(Source data)
◆ ◆ ◆ ◆

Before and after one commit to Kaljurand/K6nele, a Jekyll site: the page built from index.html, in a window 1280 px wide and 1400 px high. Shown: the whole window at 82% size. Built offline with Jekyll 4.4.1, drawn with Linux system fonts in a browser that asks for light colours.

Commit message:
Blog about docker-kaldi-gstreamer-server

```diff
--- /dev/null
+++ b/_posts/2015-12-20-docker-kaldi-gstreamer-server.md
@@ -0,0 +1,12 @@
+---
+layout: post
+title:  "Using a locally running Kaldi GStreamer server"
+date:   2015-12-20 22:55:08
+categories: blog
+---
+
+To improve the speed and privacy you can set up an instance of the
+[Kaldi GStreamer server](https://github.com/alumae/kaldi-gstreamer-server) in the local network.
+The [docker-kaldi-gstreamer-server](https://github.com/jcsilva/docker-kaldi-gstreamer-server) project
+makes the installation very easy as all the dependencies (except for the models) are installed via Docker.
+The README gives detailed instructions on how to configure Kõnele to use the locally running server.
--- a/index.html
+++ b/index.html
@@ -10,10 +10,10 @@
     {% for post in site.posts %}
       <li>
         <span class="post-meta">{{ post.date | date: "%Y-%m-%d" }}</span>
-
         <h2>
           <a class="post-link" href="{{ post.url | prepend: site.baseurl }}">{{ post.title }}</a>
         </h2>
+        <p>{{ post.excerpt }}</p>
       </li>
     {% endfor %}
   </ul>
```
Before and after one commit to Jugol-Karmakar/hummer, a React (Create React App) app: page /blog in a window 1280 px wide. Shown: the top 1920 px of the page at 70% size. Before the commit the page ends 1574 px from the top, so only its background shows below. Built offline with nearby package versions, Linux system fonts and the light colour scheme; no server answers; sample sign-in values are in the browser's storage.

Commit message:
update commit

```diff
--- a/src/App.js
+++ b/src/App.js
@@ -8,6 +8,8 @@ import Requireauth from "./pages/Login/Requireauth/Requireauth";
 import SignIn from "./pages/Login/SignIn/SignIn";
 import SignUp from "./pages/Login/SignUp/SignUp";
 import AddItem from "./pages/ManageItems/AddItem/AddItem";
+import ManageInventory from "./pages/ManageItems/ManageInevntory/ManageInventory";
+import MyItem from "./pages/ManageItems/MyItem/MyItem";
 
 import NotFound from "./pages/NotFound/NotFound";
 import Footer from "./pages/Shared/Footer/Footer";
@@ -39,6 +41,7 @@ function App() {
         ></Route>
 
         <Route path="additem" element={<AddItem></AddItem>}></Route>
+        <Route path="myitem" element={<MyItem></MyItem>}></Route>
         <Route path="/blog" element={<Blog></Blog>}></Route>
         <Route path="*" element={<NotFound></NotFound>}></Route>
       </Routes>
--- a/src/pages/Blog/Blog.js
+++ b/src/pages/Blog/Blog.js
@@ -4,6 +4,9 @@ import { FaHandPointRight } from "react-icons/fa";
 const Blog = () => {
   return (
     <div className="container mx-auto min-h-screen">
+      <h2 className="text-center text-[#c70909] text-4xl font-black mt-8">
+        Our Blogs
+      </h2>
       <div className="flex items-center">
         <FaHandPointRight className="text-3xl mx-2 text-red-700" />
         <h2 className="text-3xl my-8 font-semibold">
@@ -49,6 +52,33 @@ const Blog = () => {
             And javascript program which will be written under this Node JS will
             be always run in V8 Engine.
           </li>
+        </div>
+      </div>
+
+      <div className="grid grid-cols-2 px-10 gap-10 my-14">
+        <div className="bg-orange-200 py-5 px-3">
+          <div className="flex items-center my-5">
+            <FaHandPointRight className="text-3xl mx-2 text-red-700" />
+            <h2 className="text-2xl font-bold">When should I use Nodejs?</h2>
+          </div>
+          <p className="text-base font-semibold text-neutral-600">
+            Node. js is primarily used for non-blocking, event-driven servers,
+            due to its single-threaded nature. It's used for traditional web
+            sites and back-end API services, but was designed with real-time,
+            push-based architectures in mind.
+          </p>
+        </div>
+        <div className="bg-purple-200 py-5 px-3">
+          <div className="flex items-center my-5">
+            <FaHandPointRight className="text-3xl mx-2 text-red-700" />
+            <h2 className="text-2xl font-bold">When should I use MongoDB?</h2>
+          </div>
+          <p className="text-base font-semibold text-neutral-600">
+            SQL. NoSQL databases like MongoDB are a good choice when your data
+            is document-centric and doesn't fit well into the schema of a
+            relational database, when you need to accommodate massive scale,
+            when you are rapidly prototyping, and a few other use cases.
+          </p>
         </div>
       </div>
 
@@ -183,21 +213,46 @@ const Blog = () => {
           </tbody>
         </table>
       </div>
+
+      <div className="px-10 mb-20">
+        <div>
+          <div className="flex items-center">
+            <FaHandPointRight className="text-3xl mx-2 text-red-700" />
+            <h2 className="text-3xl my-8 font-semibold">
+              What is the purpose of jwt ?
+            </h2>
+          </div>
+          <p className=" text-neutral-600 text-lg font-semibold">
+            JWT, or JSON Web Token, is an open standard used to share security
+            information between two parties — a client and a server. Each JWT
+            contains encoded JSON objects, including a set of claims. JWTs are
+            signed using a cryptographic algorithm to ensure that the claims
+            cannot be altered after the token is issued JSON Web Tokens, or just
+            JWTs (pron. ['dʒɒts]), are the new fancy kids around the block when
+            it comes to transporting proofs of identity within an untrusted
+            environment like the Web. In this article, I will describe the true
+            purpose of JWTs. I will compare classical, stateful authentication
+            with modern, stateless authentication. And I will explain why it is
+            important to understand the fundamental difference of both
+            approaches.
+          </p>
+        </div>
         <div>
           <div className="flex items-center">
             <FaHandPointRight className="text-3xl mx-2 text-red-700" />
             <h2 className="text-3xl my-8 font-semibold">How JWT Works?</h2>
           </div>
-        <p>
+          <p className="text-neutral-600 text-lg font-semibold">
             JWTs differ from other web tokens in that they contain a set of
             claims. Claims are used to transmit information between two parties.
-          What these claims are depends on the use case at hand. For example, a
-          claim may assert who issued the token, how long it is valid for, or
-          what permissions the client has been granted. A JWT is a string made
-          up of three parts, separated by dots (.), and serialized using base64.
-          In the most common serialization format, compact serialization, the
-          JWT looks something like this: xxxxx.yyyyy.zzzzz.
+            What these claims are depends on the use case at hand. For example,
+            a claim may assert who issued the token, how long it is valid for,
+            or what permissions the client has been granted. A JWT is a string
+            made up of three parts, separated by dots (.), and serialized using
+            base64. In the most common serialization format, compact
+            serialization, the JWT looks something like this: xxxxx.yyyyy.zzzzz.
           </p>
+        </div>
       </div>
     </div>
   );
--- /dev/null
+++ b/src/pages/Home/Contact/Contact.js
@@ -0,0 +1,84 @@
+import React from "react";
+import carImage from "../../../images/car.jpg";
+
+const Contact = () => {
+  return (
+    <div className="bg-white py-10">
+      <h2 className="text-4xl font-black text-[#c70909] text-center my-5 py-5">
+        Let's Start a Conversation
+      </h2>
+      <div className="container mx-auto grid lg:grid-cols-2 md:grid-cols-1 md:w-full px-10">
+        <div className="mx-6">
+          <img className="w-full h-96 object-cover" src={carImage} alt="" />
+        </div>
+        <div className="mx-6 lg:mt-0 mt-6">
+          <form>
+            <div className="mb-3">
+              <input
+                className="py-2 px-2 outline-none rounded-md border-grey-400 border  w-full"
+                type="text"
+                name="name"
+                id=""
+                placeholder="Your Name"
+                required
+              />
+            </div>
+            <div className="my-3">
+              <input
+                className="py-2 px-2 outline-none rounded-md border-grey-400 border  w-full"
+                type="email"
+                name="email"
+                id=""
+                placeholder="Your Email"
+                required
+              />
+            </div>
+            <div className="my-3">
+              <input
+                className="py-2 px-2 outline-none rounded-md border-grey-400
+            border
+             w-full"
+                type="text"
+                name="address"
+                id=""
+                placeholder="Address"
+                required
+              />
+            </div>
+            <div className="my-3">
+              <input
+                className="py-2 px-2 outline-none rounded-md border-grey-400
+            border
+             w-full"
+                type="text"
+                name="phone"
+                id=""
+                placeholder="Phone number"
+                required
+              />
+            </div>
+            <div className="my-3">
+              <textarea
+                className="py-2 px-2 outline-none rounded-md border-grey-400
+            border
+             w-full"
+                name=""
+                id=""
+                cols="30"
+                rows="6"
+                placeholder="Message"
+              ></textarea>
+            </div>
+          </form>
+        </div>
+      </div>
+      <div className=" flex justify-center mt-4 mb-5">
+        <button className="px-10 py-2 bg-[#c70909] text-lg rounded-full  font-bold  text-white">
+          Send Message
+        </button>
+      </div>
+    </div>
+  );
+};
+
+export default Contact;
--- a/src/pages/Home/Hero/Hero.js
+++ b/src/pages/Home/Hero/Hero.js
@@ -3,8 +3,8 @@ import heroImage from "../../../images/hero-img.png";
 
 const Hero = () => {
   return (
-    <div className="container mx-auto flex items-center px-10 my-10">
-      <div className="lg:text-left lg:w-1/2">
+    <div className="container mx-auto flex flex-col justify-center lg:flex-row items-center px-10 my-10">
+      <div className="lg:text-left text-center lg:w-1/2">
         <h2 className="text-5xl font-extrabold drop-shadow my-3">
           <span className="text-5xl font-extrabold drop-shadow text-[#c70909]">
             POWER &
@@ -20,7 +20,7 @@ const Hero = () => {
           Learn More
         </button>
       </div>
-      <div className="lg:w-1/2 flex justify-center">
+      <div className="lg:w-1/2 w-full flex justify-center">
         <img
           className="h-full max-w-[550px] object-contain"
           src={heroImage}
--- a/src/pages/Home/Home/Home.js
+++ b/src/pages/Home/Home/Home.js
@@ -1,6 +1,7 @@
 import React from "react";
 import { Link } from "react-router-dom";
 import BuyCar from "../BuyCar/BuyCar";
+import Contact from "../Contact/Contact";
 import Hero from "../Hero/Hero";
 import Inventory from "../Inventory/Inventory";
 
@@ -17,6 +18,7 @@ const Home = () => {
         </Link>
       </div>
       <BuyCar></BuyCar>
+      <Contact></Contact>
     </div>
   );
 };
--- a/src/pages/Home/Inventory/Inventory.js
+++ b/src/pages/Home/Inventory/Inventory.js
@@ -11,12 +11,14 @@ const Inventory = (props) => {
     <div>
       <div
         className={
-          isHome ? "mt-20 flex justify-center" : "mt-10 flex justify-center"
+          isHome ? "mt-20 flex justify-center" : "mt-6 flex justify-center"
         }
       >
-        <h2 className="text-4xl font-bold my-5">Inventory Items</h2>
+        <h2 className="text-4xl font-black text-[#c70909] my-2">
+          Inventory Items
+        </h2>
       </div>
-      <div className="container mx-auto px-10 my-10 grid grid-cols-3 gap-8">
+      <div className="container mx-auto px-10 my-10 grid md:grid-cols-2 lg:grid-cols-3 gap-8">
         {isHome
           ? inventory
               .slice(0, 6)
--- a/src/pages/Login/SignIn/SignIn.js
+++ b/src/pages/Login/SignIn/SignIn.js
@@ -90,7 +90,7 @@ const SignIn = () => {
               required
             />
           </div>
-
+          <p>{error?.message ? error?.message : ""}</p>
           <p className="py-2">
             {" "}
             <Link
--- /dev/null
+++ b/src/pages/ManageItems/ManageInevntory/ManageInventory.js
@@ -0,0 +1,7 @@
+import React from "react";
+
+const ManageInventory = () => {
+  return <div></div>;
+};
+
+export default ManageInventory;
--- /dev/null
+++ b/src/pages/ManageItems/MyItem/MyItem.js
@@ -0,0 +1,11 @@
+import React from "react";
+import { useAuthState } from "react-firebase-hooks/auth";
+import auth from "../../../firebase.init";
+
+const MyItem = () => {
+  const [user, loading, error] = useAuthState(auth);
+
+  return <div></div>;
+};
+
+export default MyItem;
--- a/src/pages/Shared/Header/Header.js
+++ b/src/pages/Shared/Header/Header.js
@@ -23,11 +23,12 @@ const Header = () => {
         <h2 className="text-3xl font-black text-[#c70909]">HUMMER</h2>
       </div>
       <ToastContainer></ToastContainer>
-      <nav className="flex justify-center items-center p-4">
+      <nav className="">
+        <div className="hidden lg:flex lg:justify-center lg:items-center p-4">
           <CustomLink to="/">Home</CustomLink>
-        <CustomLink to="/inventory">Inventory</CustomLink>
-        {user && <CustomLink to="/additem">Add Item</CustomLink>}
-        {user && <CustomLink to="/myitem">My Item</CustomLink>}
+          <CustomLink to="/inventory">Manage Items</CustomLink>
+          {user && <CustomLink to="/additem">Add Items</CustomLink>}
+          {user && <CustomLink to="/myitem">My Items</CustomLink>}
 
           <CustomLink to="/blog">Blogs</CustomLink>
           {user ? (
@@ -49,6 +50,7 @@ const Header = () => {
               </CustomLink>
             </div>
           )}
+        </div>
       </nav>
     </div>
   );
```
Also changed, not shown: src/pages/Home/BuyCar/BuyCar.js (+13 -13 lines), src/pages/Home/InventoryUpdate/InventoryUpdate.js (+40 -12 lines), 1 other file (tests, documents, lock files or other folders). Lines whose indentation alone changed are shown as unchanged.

◆ ◆ ◆ ◆

• _Task requirements_
Only a number is wanted here: how many lines of the records above include the string "NotFound"?

• _Reply_
2